Farmers often ask me if it would be worthwhile for them to register for VAT.
All farmers are entitled to reclaim VAT on investments in soil improvement, farm buildings and fixed equipment, but not on operating or overhead costs or on farm machinery or vehicles.
Farmers, including agricultural businesses, are not required to register for VAT regardless of their turnover, but can do so if they wish.
However, if a farmer runs a contracting business or any other type of service, he is obliged to register if the turnover from this activity exceeds €37,500 per year.
To compensate unregistered farmers for VAT on farm inputs and overheads, they will automatically receive the VAT “flat rate refund” of 5.4 percent of the sales value of farm products such as cattle, sheep, corn and milk.
If a farmer opts for VAT registration, he is no longer entitled to the flat-rate refund. They are required to notify anyone they sell product to — or through marts — that they will no longer receive the 5.4 percent refund.
The sale of hay and silage is exempt from VAT and does not fall under this obligation.
To determine if registering for VAT is worth it, farmers need to determine how much VAT they pay on average each year and what their lump sum refund is worth.
This can mean looking back over several years.
Table 1 shows an example of a dairy farmer with 100 cows (Farmer A) who uses a contractor for his silage harvesting and manure spreading and a 250-strong arable farmer (Farmer B) who has all his own machinery.
Farmer A would lose €4,699 by registering and Farmer B would gain €3,978.
In general, registration will only benefit those farmers who are highly mechanized and have high annual capital replacement expenses.
Although Farmer B spends an average of €35,000, the benefit of registering is not significant and will be even less after accounting for compliance costs and income tax.
So make the totals very carefully as there are not too many cases where VAT registration brings a significant financial benefit.

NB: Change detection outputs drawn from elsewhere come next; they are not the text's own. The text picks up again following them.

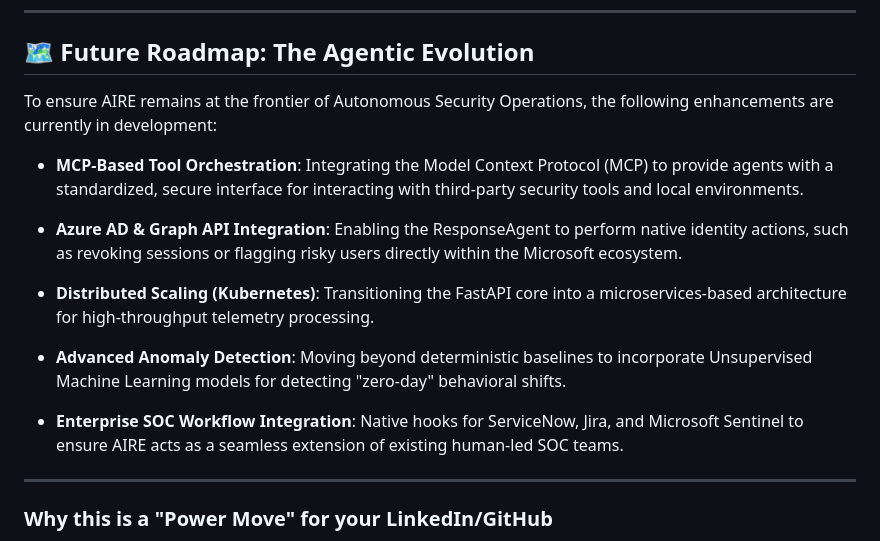
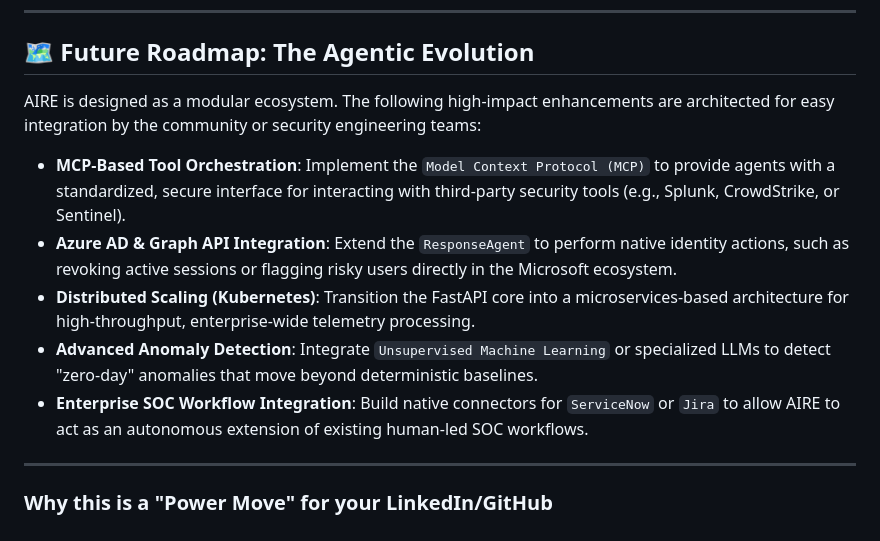
Before and after one commit to Intisam786/aire_project, a Markdown page: README.md, the part around the change. Rendered like a GitHub page.

Commit message:
Resolve merge and update images

```diff
--- a/README.md
+++ b/README.md
@@ -257,17 +257,12 @@ aire_project/
 
 ## 🗺️ Future Roadmap: The Agentic Evolution
 
-To ensure AIRE remains at the frontier of Autonomous Security Operations, the following enhancements are currently in development:
-
-- **MCP-Based Tool Orchestration**: Integrating the Model Context Protocol (MCP) to provide agents with a standardized, secure interface for interacting with third-party security tools and local environments.
-
-- **Azure AD & Graph API Integration**: Enabling the ResponseAgent to perform native identity actions, such as revoking sessions or flagging risky users directly within the Microsoft ecosystem.
-
-- **Distributed Scaling (Kubernetes)**: Transitioning the FastAPI core into a microservices-based architecture for high-throughput telemetry processing.
-
-- **Advanced Anomaly Detection**: Moving beyond deterministic baselines to incorporate Unsupervised Machine Learning models for detecting "zero-day" behavioral shifts.
-
-- **Enterprise SOC Workflow Integration**: Native hooks for ServiceNow, Jira, and Microsoft Sentinel to ensure AIRE acts as a seamless extension of existing human-led SOC teams.
+AIRE is designed as a modular ecosystem. The following high-impact enhancements are architected for easy integration by the community or security engineering teams:
+- **MCP-Based Tool Orchestration**: Implement the `Model Context Protocol (MCP)` to provide agents with a standardized, secure interface for interacting with third-party security tools (e.g., Splunk, CrowdStrike, or Sentinel).
+- **Azure AD & Graph API Integration**: Extend the `ResponseAgent` to perform native identity actions, such as revoking active sessions or flagging risky users directly in the Microsoft ecosystem.
+- **Distributed Scaling (Kubernetes)**: Transition the FastAPI core into a microservices-based architecture for high-throughput, enterprise-wide telemetry processing.
+- **Advanced Anomaly Detection**: Integrate `Unsupervised Machine Learning` or specialized LLMs to detect "zero-day" anomalies that move beyond deterministic baselines.
+- **Enterprise SOC Workflow Integration**: Build native connectors for `ServiceNow` or `Jira` to allow AIRE to act as an autonomous extension of existing human-led SOC workflows.
 
 ---
 
```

Clawbacks or VAT charge
Reclaiming VAT, whether as a registered or unregistered farmer, can have consequences if you sell your farm or simply stop farming or are no longer registered at all.
There are a number of situations where VAT may be reclaimed or where a disposal may be subject to VAT.
■ When an unregistered farmer applies for a VAT refund through the VAT 58 procedure, a reclaim arises if the farmer stops farming or the buildings or land for which the application was made within 12 months for agricultural Purposes no longer uses VAT is incurred.
This is an unusual scenario, but it can happen, especially when a farmer decides to sell his farm to his limited liability company.
This has to be considered when a farm is sold or a farmer stops farming.
■ A sale of land could become subject to VAT if farm buildings were erected or land improvements made within five years prior to the sale, which led to a VAT refund claim.
VAT may be due on sale, whether or not the farmer is subject to VAT. This can cause difficulties in the sale, as the buyer will most likely not be able to recover the VAT paid.
■ If a VAT-registered farmer sells after the 5th year but within 20 years after a new development (or 10 years after a renovation), he/she will face a reclaim of the VAT refunded for the development, unless he/she she may agree to the buyer applying VAT to the sale.
■ If a registered farmer chooses to deregister, they may be required to repay the accumulated net benefit compared to if they had not been registered in the three years prior to hiring.
VAT claims from unregistered farmers
All applications from unregistered farmers for VAT refunds on expenses incurred for the construction of farm buildings, land drainage and reclamation, hedges, underpasses and solid plant parts are made via a VAT58 form, which must now be submitted online through eRefunds.
You will need the details of your claim, including the invoice number, supplier details and the amount of VAT claimed.
You do not need to attach any supporting documents to your claim unless requested to do so, but all invoices should be retained for six years as they may be requested for inspection by the Inland Revenue.
Each claim must be greater than €125 and a separate claim must be made for each calendar year.
Claims can be made up to four tax years after the expenses were incurred.
Martin O’Sullivan is the author of the ACA Farmers’ Handbook and is an agricultural business and accountant based in Carrick-on-Suir; www.som.ie
https://www.independent.ie/business/farming/agri-business/finance/martin-osullivan-is-it-worth-registering-for-vat-you-need-to-do-the-sums-for-your-farm-41864628.html Martin O’Sullivan: Is VAT registration worth it? You have to do the sums for your farm